>>>

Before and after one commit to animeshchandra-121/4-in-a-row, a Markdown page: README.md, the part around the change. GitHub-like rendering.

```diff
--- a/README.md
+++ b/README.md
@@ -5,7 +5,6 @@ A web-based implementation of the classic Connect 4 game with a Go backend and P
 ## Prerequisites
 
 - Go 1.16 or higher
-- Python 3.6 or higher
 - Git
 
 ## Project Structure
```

<<<
>>>

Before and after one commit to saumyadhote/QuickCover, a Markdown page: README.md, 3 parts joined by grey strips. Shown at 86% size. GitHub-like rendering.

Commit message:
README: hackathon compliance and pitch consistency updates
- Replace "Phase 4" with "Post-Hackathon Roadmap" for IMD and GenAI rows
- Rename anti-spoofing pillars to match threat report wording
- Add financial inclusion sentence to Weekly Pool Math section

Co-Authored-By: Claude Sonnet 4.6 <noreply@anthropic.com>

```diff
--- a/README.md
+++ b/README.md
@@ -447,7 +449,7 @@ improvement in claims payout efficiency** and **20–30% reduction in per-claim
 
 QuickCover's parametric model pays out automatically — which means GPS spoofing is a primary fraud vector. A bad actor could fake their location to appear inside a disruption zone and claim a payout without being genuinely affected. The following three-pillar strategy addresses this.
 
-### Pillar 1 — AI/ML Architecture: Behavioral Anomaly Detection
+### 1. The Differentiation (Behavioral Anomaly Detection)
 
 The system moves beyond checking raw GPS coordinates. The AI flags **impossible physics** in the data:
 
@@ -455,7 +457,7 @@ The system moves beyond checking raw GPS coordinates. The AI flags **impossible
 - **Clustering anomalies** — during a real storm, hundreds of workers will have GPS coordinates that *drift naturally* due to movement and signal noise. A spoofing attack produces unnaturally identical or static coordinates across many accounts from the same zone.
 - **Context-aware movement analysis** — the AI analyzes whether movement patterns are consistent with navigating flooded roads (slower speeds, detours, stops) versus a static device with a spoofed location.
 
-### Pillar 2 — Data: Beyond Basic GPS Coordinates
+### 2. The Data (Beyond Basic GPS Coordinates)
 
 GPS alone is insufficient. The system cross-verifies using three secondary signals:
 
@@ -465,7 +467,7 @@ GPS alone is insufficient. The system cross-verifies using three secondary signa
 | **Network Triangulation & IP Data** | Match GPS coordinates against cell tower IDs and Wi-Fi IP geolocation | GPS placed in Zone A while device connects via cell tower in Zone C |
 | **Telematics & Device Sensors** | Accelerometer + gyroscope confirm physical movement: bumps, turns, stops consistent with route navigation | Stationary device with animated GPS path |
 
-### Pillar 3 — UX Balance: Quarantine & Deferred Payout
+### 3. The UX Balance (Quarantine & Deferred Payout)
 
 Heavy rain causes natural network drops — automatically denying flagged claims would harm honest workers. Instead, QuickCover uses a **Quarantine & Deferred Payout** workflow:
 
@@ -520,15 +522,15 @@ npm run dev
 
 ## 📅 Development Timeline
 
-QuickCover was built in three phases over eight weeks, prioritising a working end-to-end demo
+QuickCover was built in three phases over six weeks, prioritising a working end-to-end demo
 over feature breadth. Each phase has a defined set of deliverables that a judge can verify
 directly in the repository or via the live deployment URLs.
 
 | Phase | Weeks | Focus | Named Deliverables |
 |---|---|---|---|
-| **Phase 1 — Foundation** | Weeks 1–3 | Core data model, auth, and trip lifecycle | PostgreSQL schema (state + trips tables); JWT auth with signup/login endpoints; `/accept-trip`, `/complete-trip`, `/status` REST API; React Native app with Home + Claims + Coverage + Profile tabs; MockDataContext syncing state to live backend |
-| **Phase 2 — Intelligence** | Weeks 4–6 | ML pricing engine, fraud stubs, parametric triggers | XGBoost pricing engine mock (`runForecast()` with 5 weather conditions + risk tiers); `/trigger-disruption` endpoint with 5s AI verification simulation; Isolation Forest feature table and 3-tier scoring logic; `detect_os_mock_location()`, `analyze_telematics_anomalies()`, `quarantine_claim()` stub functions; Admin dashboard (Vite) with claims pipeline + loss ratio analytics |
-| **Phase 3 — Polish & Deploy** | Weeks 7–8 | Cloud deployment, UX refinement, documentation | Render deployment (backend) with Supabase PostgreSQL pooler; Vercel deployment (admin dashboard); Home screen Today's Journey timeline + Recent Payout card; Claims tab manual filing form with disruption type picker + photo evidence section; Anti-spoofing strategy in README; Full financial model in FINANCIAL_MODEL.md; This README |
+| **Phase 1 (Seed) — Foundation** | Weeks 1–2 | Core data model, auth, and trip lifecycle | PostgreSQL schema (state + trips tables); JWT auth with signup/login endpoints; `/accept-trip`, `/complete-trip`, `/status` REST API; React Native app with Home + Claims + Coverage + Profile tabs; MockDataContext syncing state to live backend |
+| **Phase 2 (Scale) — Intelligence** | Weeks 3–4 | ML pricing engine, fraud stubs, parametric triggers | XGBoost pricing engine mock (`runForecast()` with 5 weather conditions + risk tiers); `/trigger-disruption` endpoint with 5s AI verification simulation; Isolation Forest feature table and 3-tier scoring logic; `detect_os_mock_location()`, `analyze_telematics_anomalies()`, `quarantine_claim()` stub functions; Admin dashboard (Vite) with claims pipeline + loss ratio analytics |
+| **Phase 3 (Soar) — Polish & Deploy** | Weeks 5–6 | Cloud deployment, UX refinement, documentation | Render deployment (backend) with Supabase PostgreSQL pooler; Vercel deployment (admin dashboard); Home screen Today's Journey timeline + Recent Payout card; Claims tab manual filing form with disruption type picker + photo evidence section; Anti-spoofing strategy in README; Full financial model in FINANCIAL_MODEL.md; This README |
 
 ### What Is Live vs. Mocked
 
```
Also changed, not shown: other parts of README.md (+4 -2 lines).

<<<

§ **BRIEF**:
Check each line of the entries for "device" and copy those that have it.

§ **RESULT OF THE TASK**:
 - **Context-aware movement analysis** — the AI analyzes whether movement patterns are consistent with navigating flooded roads (slower speeds, detours, stops) versus a static device with a spoofed location.
 | **Network Triangulation & IP Data** | Match GPS coordinates against cell tower IDs and Wi-Fi IP geolocation | GPS placed in Zone A while device connects via cell tower in Zone C |
 | **Telematics & Device Sensors** | Accelerometer + gyroscope confirm physical movement: bumps, turns, stops consistent with route navigation | Stationary device with animated GPS path |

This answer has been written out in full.